Community leaders were trained on child protection and advocacy which equipped them with the necessary knowledge and skills to create safe environments for children. Caregivers/Family Leaders were also trained on management of small scale economic activities. A malaria prevention project conducted a number of sensitisation campaigns in the communities. Community households benefited from an agricultural fair during the Cyclone Dando emergency response project.
Early Childhood Development (ECD)
In Gondola District in Manica Province in western Mozambique, ChildFund is implementing an Irish Aid-funded Communities Caring for Children programme (CCCP) which focusses on the first Life Stage, early childhood care and development. It is also concurrently being implemented in Ethiopia and Mozambique. While the programme has a specific focus on early childhood development, issues of gender, prevention of gender-based violence, prevention of HIV and AIDS and the protection of the environment are also being mainstreamed into the programme.
The overall goal of the programme is that all children aged from 0-5 years old in the programme area are protected and supported to have equal opportunities to realise their rights and develop to their full potential. Specific outcomes aim to improve the quality of ECD services; to strengthen community structures for child care, protection and case management; and to improve a culture of learning and knowledge management on ECD approaches and practices. The programme will run until 2015, which coincides with the end of the Millennium Project and the Millennium Development Goals.
Education in Mozambique is another big challenge. In Zavala District, Inhambane Province, there is a lack of educational resources to support children’s educational development. With funding from the Bank of Ireland Group Employees Fund for Third World Aid ChildFund implemented a project in 2012 to help address this. The project provided two secondary schools and one resource centre with functional libraries equipped with books recommended for teaching and learning purposes at both primary and secondary levels. The establishment of the libraries has improved students’ and teachers’ access to reference and reading material and the setting up of study groups has also created a platform for collaborative and interactive participation of students.

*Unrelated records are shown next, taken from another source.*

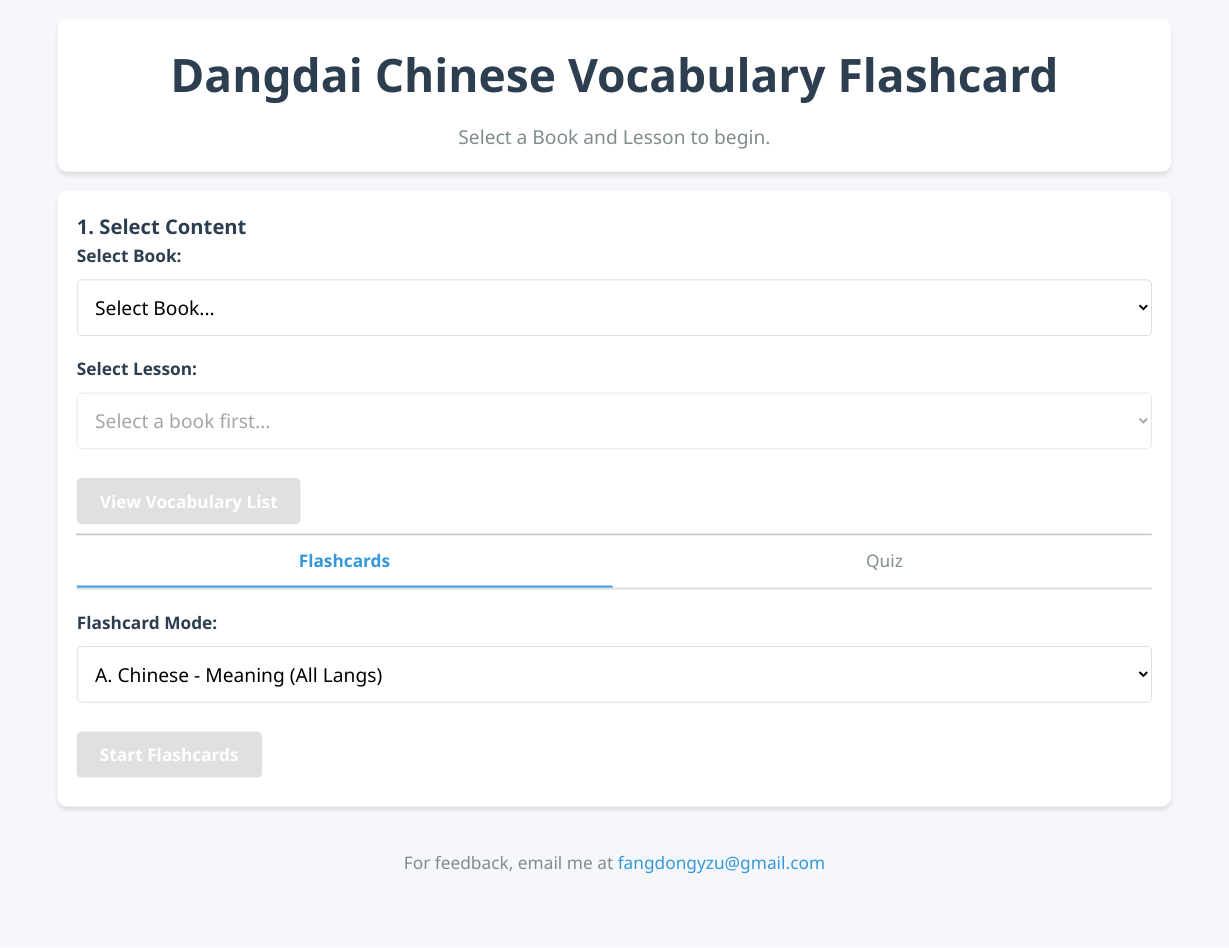
Repository: fangdongyzu/dangdaiflashcards
Page: index.html
These files come from the project's save history. The page is drawn as it stood at one moment and after a run of saves; the edit follows.
The browser window is 1280 px wide. The pictures show the whole page, at 96% of full size.

Above is the page before, as saved 2025-11-28 00:56:42.

After the next 3 saves:
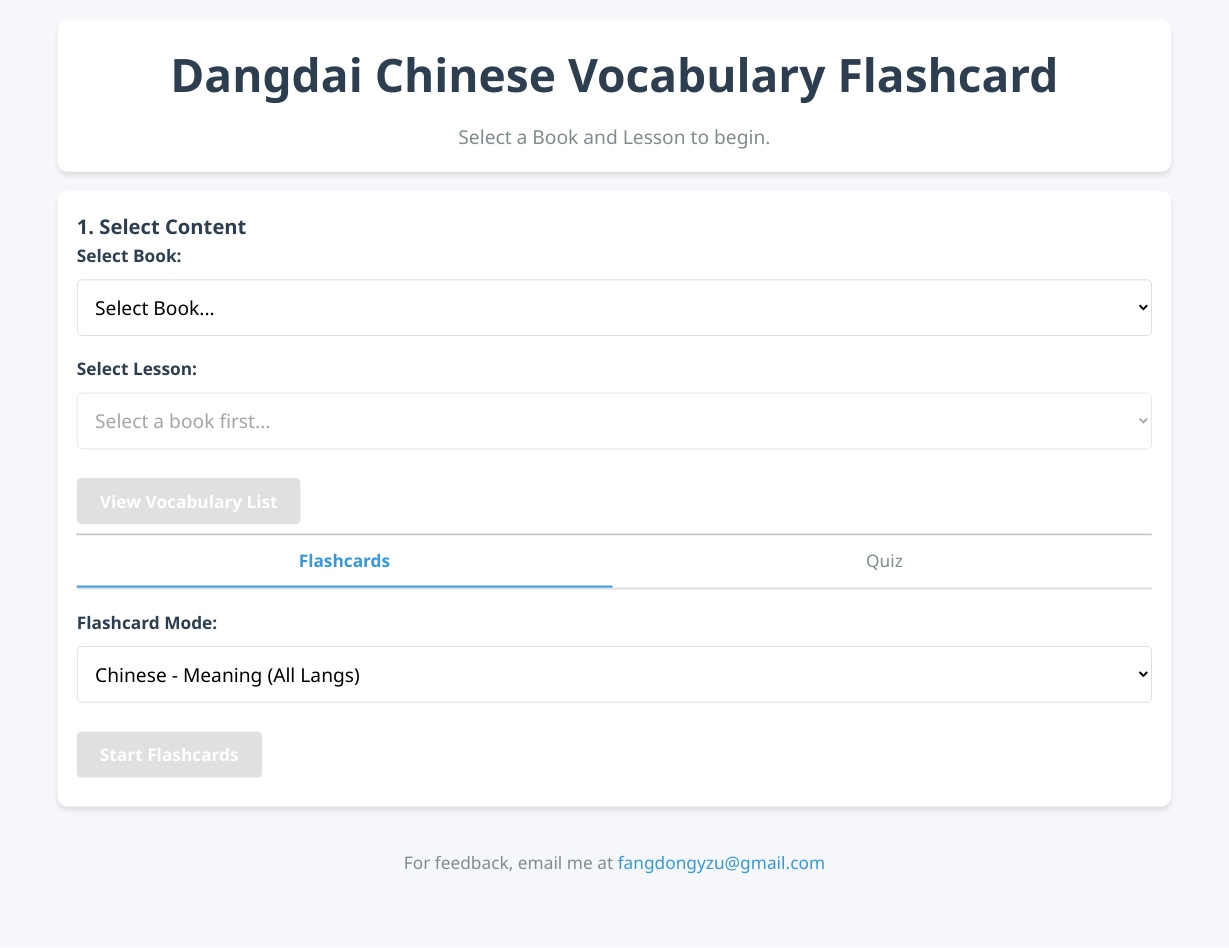
The 3 saves are shown as one change because they came seconds apart.
The last was saved 2 min 35 s later.
--- a/index.html
+++ b/index.html
@@ -56,9 +56,9 @@
                     <div class="form-group">
                         <label for="flashcard-mode">Flashcard Mode:</label>
                         <select id="flashcard-mode">
-                            <option value="chinese-meaning">A. Chinese - Meaning (All Langs)</option>
-                            <option value="meaning-chinese">A. Meaning (All Langs) - Chinese</option>
-                            <option value="pinyin-chinese">A. Pinyin - Chinese</option>
+                            <option value="chinese-meaning">Chinese - Meaning (All Langs)</option>
+                            <option value="meaning-chinese">Meaning (All Langs) - Chinese</option>
+                            <option value="pinyin-chinese">Pinyin - Chinese</option>
                         </select>
                     </div>
                     <button id="start-flashcards-btn" class="btn primary" disabled>Start Flashcards</button>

Floods and droughts are frequent in Mozambique, occurring cyclically and with varying intensity. In Zavala District drought is the most frequently occurring natural disaster, and has the greatest impact on household livelihood security. There is limited use of irrigation systems and an overall underdevelopment of water infrastructure. Lack of access to clean water also uniquely affects women and girls. When schools lack private and adequate sanitation facilities, school dropout rates increase, particularly for teenage girls. Women and girls also spend a large portion of their time travelling long distances to fetch clean water.
With funding from the Bank of Ireland Group Employees Fund for Third World Aid ChildFund introduced rain water harvesting technology at five schools, a cost-effective, pro-poor approach, that is simple to install and maintain.
This is a story of a sponsored child, Genito, who didn’t know about birthday celebrations before he was matched with a ChildFund Sponsor in 2009. When his sponsor began to send him cards, stickers and other small gifts, he soon caught on that a birthday was meant to be a happy occasion. Now he knows when his birthday is and how to mark the day. “I like to celebrate my birthday. My sponsor always sends me gifts, and on this day I eat cake, biscuits and a soft drink.” Genito pastes the stickers received from his sponsor on a broken freezer at home. The front panel is now a collage of happy images. How to celebrate birthdays is just one of the things Genito has learned from his sponsor in the last few years. “I like my sponsor because she teaches me to grow as a good boy.”
Under-five Mortality Rate (2010): 135 deaths per 1,000 live births (ranked 16 of 194). Source: UNICEF, SOWC Report, 2012.
Human Development Index (HDI) (2012): 0.327 (ranked 185 of 187). Source: UNDP, Human Development Report, 2013.